[WHAT THIS TASK INVOLVES]
In the listing below, find every line containing "transform" and copy it out.

[DATA EXTRACTS]

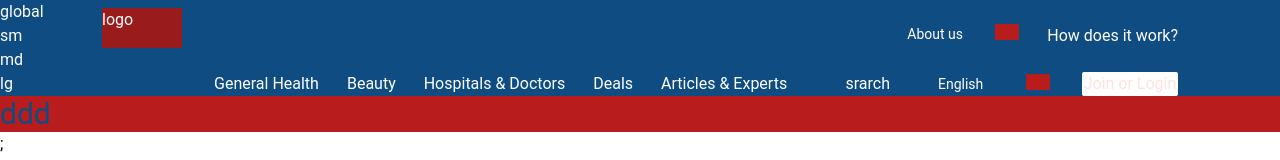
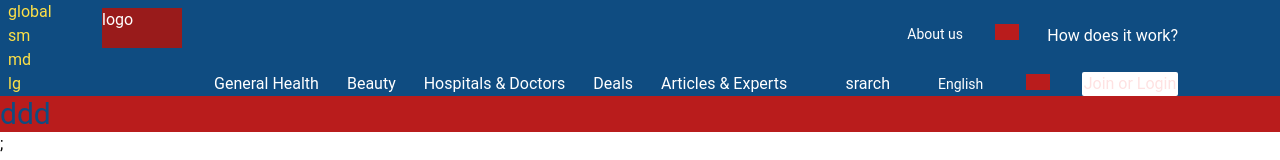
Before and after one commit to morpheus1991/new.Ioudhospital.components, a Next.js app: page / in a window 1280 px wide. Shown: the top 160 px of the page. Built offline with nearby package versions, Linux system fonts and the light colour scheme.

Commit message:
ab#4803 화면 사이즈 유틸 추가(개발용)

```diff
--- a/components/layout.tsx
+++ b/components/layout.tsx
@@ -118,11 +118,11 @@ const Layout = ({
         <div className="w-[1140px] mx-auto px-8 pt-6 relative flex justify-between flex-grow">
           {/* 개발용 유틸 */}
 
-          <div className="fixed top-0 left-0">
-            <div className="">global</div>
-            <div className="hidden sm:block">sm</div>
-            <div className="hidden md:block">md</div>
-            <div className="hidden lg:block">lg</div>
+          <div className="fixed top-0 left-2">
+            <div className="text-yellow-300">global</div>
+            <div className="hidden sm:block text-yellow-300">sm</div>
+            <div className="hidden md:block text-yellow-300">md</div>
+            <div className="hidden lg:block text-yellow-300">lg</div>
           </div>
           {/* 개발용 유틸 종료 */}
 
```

* * *

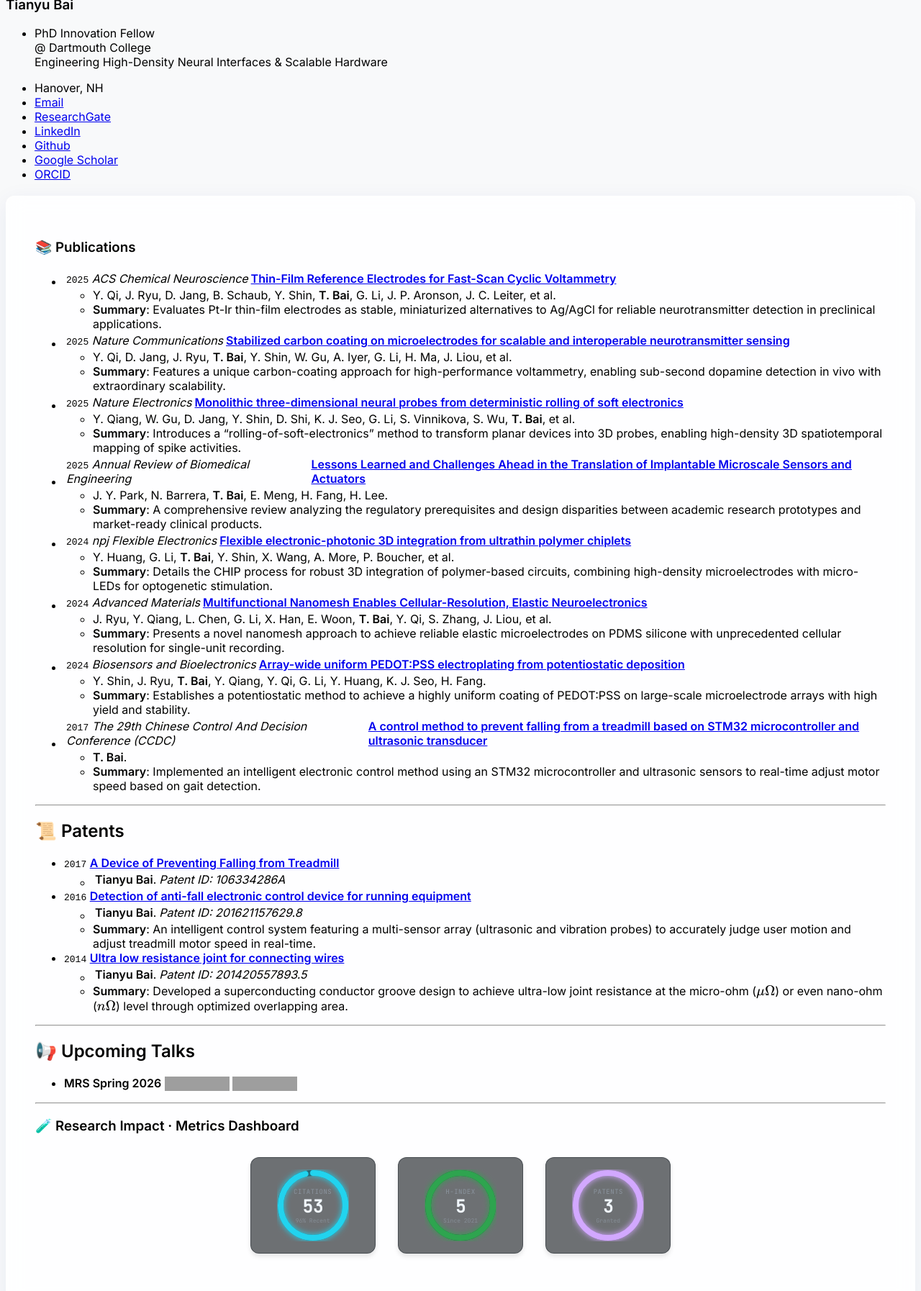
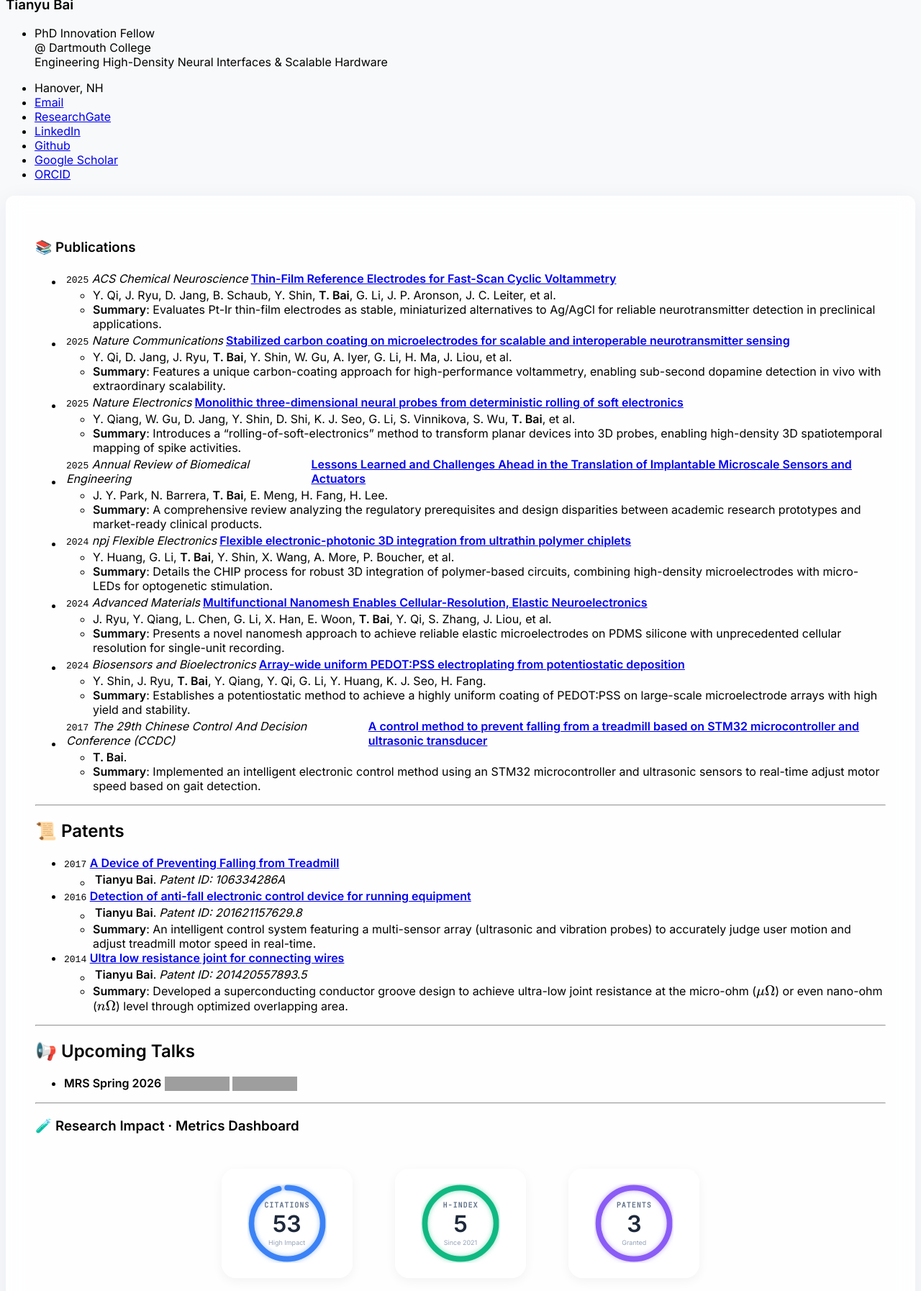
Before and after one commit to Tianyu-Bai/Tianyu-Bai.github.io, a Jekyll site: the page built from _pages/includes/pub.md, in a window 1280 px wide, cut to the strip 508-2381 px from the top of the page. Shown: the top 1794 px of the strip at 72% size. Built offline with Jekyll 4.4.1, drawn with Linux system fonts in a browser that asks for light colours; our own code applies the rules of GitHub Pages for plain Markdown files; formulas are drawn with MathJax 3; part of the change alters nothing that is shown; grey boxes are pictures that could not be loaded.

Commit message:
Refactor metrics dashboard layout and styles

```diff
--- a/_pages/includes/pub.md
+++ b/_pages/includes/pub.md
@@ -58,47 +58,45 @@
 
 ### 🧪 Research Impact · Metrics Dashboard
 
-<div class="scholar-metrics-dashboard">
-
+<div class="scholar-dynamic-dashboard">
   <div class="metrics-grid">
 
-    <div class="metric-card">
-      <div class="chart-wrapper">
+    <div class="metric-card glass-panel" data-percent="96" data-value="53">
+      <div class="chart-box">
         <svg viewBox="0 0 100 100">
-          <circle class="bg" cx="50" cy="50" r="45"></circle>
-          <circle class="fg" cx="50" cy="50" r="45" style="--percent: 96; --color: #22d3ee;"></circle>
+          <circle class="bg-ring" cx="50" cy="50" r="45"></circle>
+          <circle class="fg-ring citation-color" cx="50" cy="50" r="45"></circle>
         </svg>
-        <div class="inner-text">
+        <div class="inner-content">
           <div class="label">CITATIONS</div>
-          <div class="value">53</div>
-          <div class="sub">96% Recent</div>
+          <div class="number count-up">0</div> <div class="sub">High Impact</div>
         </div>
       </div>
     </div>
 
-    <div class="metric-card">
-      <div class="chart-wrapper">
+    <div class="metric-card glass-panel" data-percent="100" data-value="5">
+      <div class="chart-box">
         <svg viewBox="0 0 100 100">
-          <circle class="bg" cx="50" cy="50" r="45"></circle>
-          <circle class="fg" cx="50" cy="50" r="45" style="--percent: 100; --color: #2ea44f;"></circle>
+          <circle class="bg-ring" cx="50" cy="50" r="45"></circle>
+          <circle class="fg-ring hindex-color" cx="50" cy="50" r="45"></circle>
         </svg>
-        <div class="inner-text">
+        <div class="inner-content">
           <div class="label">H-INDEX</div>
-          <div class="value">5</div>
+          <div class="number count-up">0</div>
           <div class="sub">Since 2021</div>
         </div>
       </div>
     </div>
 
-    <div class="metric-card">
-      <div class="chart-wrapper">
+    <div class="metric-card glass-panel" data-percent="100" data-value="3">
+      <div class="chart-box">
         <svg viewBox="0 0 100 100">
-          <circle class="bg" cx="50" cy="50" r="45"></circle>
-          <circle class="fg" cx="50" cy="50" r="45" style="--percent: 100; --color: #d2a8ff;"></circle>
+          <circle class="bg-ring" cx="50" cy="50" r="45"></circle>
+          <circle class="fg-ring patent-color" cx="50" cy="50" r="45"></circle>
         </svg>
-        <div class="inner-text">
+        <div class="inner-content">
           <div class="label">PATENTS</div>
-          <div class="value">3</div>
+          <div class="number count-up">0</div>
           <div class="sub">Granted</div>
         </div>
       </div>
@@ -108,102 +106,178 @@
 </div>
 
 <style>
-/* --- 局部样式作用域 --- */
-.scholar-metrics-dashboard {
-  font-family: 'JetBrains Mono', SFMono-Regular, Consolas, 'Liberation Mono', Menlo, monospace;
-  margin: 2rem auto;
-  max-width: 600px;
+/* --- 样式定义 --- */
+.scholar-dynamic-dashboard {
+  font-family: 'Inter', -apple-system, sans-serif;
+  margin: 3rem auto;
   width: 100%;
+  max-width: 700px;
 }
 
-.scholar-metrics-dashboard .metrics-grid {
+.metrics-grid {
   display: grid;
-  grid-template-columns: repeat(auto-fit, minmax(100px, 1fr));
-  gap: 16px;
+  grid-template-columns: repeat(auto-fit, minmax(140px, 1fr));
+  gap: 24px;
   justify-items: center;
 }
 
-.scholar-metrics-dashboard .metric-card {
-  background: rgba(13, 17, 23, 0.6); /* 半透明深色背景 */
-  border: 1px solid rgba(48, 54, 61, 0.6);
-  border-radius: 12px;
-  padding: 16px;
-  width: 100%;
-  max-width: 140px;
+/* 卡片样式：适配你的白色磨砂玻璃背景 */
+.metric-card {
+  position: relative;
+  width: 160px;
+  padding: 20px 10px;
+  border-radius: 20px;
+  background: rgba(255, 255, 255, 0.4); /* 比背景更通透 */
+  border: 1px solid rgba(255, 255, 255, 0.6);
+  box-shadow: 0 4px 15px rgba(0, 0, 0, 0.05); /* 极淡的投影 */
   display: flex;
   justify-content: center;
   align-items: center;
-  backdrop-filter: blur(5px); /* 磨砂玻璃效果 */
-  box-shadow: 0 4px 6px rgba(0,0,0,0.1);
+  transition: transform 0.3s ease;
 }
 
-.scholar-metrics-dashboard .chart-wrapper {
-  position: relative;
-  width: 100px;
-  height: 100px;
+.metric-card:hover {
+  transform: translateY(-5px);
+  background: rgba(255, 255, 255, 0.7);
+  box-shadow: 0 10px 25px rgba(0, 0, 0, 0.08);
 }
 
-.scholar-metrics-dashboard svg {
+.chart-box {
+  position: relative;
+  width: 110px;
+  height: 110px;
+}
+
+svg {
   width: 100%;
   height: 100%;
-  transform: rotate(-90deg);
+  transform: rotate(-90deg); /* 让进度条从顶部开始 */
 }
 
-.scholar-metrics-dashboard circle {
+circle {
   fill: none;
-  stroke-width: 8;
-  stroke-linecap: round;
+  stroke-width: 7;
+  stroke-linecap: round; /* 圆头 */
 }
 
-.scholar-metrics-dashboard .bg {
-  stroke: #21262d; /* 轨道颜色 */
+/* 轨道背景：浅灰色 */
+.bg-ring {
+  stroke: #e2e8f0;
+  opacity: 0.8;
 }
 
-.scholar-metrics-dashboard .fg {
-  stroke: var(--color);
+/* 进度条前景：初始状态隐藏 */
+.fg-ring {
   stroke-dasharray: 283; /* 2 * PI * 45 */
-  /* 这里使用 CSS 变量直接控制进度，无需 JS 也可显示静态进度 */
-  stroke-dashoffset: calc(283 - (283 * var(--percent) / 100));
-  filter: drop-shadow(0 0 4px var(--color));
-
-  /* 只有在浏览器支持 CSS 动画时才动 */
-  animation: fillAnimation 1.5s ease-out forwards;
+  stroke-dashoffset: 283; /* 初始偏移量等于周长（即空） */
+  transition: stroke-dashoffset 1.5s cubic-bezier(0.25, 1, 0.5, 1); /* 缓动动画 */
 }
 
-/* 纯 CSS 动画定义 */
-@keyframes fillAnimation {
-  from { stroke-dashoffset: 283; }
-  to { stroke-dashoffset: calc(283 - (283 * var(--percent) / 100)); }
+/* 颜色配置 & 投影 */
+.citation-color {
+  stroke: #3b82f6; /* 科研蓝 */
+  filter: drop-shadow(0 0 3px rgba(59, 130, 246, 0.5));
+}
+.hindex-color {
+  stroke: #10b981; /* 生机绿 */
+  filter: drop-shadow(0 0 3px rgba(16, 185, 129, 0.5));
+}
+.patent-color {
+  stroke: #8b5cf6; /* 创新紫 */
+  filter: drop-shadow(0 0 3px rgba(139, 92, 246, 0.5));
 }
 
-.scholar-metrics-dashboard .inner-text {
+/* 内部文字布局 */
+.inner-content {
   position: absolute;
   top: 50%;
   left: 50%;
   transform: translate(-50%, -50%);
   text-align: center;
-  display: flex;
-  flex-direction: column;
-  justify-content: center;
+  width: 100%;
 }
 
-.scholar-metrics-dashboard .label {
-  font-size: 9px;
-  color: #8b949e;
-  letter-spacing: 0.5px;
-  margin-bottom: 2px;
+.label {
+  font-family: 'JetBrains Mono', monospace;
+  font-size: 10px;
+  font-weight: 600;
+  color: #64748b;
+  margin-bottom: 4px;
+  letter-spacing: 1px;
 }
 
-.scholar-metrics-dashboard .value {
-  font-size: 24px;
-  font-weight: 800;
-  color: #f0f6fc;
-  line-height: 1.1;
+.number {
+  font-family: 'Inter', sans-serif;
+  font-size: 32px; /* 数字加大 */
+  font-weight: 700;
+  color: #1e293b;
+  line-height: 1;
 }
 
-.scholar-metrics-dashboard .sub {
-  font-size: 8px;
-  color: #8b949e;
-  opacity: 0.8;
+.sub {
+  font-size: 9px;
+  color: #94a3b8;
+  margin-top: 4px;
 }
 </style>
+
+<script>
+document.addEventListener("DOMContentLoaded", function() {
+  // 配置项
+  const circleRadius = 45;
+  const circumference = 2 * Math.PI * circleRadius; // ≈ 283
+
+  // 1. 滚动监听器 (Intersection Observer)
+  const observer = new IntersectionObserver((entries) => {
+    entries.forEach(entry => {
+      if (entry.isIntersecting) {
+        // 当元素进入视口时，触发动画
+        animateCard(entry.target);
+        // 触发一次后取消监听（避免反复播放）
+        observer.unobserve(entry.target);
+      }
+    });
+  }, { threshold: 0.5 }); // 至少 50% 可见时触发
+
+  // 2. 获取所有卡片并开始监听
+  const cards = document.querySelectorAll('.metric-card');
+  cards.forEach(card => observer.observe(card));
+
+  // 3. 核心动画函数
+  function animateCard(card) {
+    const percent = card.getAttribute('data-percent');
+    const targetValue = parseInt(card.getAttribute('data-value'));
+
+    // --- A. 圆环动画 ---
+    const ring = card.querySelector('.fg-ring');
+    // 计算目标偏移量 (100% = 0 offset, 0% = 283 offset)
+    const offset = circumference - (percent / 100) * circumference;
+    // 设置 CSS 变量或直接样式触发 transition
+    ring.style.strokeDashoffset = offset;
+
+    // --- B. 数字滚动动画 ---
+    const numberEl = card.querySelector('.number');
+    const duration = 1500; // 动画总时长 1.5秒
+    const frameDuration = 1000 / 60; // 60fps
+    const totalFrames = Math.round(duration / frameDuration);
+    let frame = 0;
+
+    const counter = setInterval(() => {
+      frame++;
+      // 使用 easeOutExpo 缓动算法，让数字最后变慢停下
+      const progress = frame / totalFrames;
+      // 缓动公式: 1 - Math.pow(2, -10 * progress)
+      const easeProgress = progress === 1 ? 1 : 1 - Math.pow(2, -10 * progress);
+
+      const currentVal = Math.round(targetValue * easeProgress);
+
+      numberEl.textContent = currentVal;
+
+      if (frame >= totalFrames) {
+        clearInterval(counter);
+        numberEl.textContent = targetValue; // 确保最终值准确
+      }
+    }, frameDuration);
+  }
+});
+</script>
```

[WRITTEN SOLUTION]
+  transition: transform 0.3s ease;
+  transform: translateY(-5px);
-  transform: rotate(-90deg);
+  transform: rotate(-90deg); /* 让进度条从顶部开始 */
   transform: translate(-50%, -50%);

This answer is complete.